▶ [EXERCISE]: Pictures are to be dropped. Everything else in the listing gets copied exactly.

-------- MATERIALS PROVIDED

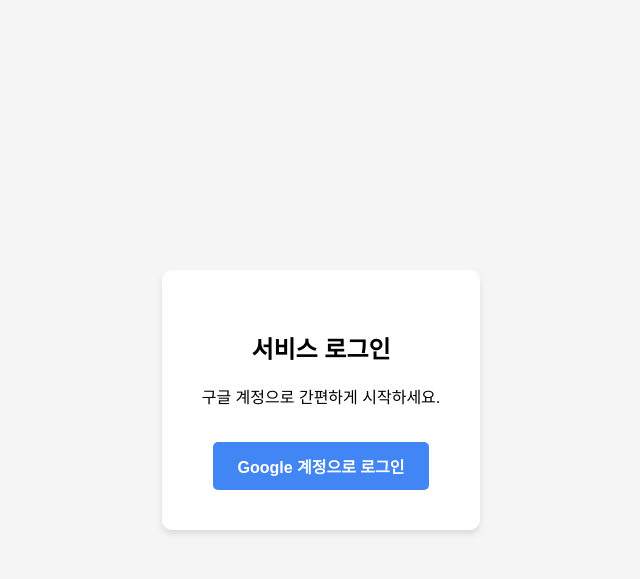
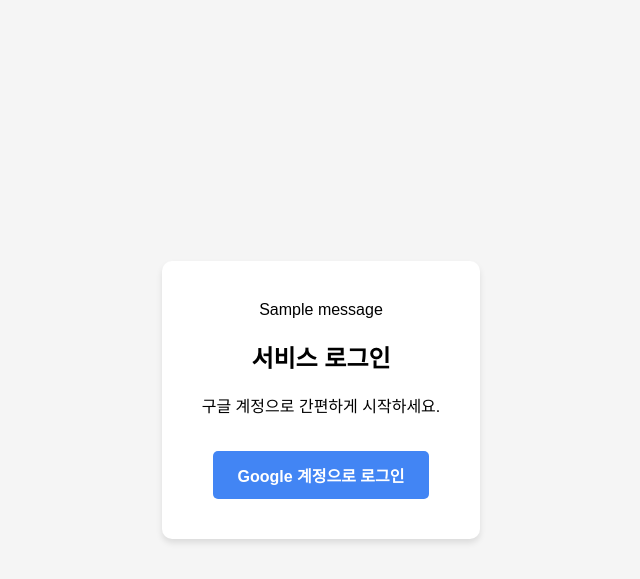
Before and after one commit to sunjuho/admin_page, a Django app: page /accounts/login/ in a window 1280 px wide. Shown: the top 579 px of the page, without its empty margins (319-959 px from the left). Run offline with Django 5.2, Linux system fonts and the light colour scheme; tables that the repository leaves empty hold one stand-in row (values such as "Sample post"); one stand-in notice (Sample message) is shown; some libraries are stand-ins or nearby versions.

Commit message:
허용되지 않은 이메일 접근 시 문구 노출

```diff
--- a/core/adapters.py
+++ b/core/adapters.py
@@ -1,7 +1,9 @@
 # 특정 event에 대해 "일을 진행할지 말지" 결정하는 중간 관리자
 
+from allauth.exceptions import ImmediateHttpResponse
 from allauth.socialaccount.adapter import DefaultSocialAccountAdapter
-from django.forms import ValidationError
+from django.contrib import messages
+from django.shortcuts import redirect
 
 from .models import AllowedEmail
 
@@ -9,17 +11,17 @@ from .models import AllowedEmail
 class MySocialAccountAdapter(DefaultSocialAccountAdapter):
     # 로그인 성공 전에 동작해야 하는 필터링이라 어댑터
     def pre_social_login(self, request, sociallogin):
-        """
-        소셜 로그인이 완료되기 직전에 호출됩니다.
-        """
-        email = sociallogin.user.email
-
-        # 1. 관리자(Superuser)는 화이트리스트 체크를 건너뜁니다 (관리자 접속 보장)
+        # 1. 관리자(Superuser)는 체크 제외
         if sociallogin.user.is_superuser:
             return
 
-        # 2. 허용된 이메일 목록에 있는지 확인
+        email = sociallogin.user.email
+
+        # 2. 허용 리스트 확인
         if not AllowedEmail.objects.filter(email=email).exists():
-            raise ValidationError(
-                f"등록되지 않은 이메일({email})입니다. 관리자에게 문의하세요."
-            )
+            # 사용자에게 보여줄 메시지 추가
+            messages.error(request, f"등록되지 않은 이메일({email})입니다. 관리자에게 승인을 요청하세요.")
+
+            # 로그인 프로세스를 중단하고 즉시 메인(또는 로그인) 페이지로 리다이렉트
+            # 'account_login'은 allauth에서 제공하는 로그인 페이지의 URL 네임입니다.
+            raise ImmediateHttpResponse(redirect('account_login'))
--- a/templates/account/login.html
+++ b/templates/account/login.html
@@ -14,6 +14,15 @@
 </head>
 <body>
     <div class="login-box">
+        {% if messages %}
+            <div class="messages">
+                {% for message in messages %}
+                    <div class="alert alert-{{ message.tags }}">
+                        {{ message }}
+                    </div>
+                {% endfor %}
+            </div>
+        {% endif %}
         <h2>서비스 로그인</h2>
         <p>구글 계정으로 간편하게 시작하세요.</p>
         <br>
```
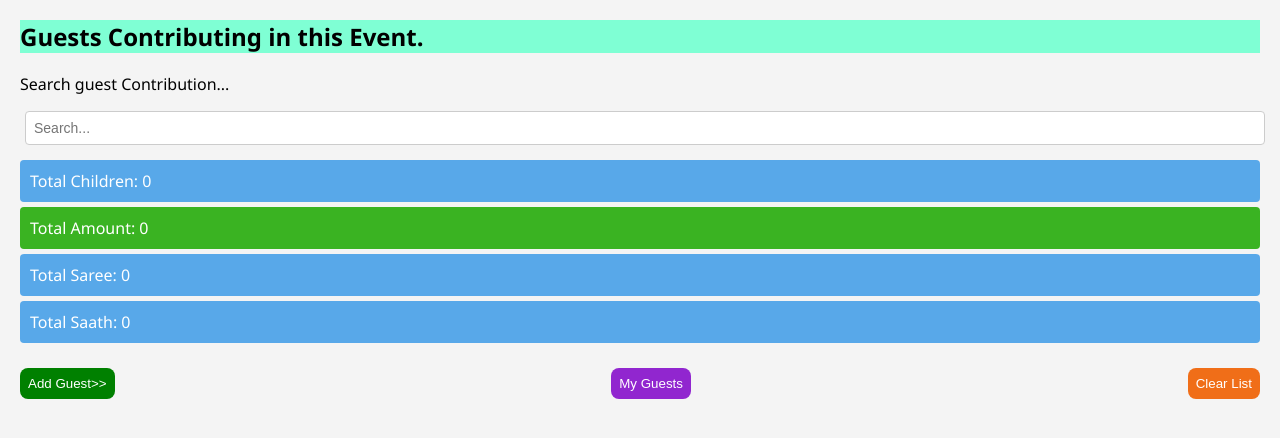
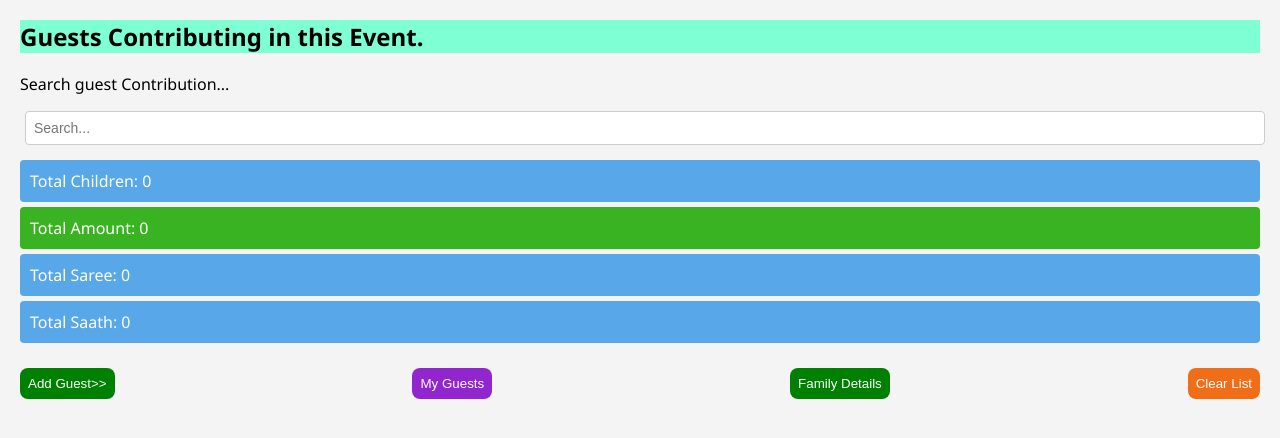
Before and after one commit to DEEPAK12577SH/dataAccumulator, a plain HTML site: page index.html in a window 1280 px wide. Drawn offline with Linux system fonts and the light colour scheme.

Commit message:
Update index.html

```diff
--- a/index.html
+++ b/index.html
@@ -197,7 +197,9 @@
   <!-- Floating Button -->
   <div class="floating">
     <button id="floatingButton" class="addclearbtn" onclick="showForm()">Add Guest>></button>
-    <button id="openLinkButton" class="addclearbtn2"> My Guests</button>
+    <a href="index2.html"> <button  class="addclearbtn2"> My Guests</button></a>
+
+   <a href="index3.html"><button class="addclearbtn" >Family Details</button></a>
     <button id="openDialogButton" class="addclearbtn1">Clear List</button>
   </div>
 
```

----------------

▶ [RESULT OF THIS EXERCISE]:
Before and after one commit to sunjuho/admin_page, a Django app: page /accounts/login/ in a window 1280 px wide. Shown: the top 579 px of the page, without its empty margins (319-959 px from the left). Run offline with Django 5.2, Linux system fonts and the light colour scheme; tables that the repository leaves empty hold one stand-in row (values such as "Sample post"); one stand-in notice (Sample message) is shown; some libraries are stand-ins or nearby versions.

Commit message:
허용되지 않은 이메일 접근 시 문구 노출

```diff
--- a/core/adapters.py
+++ b/core/adapters.py
@@ -1,7 +1,9 @@
 # 특정 event에 대해 "일을 진행할지 말지" 결정하는 중간 관리자
 
+from allauth.exceptions import ImmediateHttpResponse
 from allauth.socialaccount.adapter import DefaultSocialAccountAdapter
-from django.forms import ValidationError
+from django.contrib import messages
+from django.shortcuts import redirect
 
 from .models import AllowedEmail
 
@@ -9,17 +11,17 @@ from .models import AllowedEmail
 class MySocialAccountAdapter(DefaultSocialAccountAdapter):
     # 로그인 성공 전에 동작해야 하는 필터링이라 어댑터
     def pre_social_login(self, request, sociallogin):
-        """
-        소셜 로그인이 완료되기 직전에 호출됩니다.
-        """
-        email = sociallogin.user.email
-
-        # 1. 관리자(Superuser)는 화이트리스트 체크를 건너뜁니다 (관리자 접속 보장)
+        # 1. 관리자(Superuser)는 체크 제외
         if sociallogin.user.is_superuser:
             return
 
-        # 2. 허용된 이메일 목록에 있는지 확인
+        email = sociallogin.user.email
+
+        # 2. 허용 리스트 확인
         if not AllowedEmail.objects.filter(email=email).exists():
-            raise ValidationError(
-                f"등록되지 않은 이메일({email})입니다. 관리자에게 문의하세요."
-            )
+            # 사용자에게 보여줄 메시지 추가
+            messages.error(request, f"등록되지 않은 이메일({email})입니다. 관리자에게 승인을 요청하세요.")
+
+            # 로그인 프로세스를 중단하고 즉시 메인(또는 로그인) 페이지로 리다이렉트
+            # 'account_login'은 allauth에서 제공하는 로그인 페이지의 URL 네임입니다.
+            raise ImmediateHttpResponse(redirect('account_login'))
--- a/templates/account/login.html
+++ b/templates/account/login.html
@@ -14,6 +14,15 @@
 </head>
 <body>
     <div class="login-box">
+        {% if messages %}
+            <div class="messages">
+                {% for message in messages %}
+                    <div class="alert alert-{{ message.tags }}">
+                        {{ message }}
+                    </div>
+                {% endfor %}
+            </div>
+        {% endif %}
         <h2>서비스 로그인</h2>
         <p>구글 계정으로 간편하게 시작하세요.</p>
         <br>
```
Before and after one commit to DEEPAK12577SH/dataAccumulator, a plain HTML site: page index.html in a window 1280 px wide. Drawn offline with Linux system fonts and the light colour scheme.

Commit message:
Update index.html

```diff
--- a/index.html
+++ b/index.html
@@ -197,7 +197,9 @@
   <!-- Floating Button -->
   <div class="floating">
     <button id="floatingButton" class="addclearbtn" onclick="showForm()">Add Guest>></button>
-    <button id="openLinkButton" class="addclearbtn2"> My Guests</button>
+    <a href="index2.html"> <button  class="addclearbtn2"> My Guests</button></a>
+
+   <a href="index3.html"><button class="addclearbtn" >Family Details</button></a>
     <button id="openDialogButton" class="addclearbtn1">Clear List</button>
   </div>
 
```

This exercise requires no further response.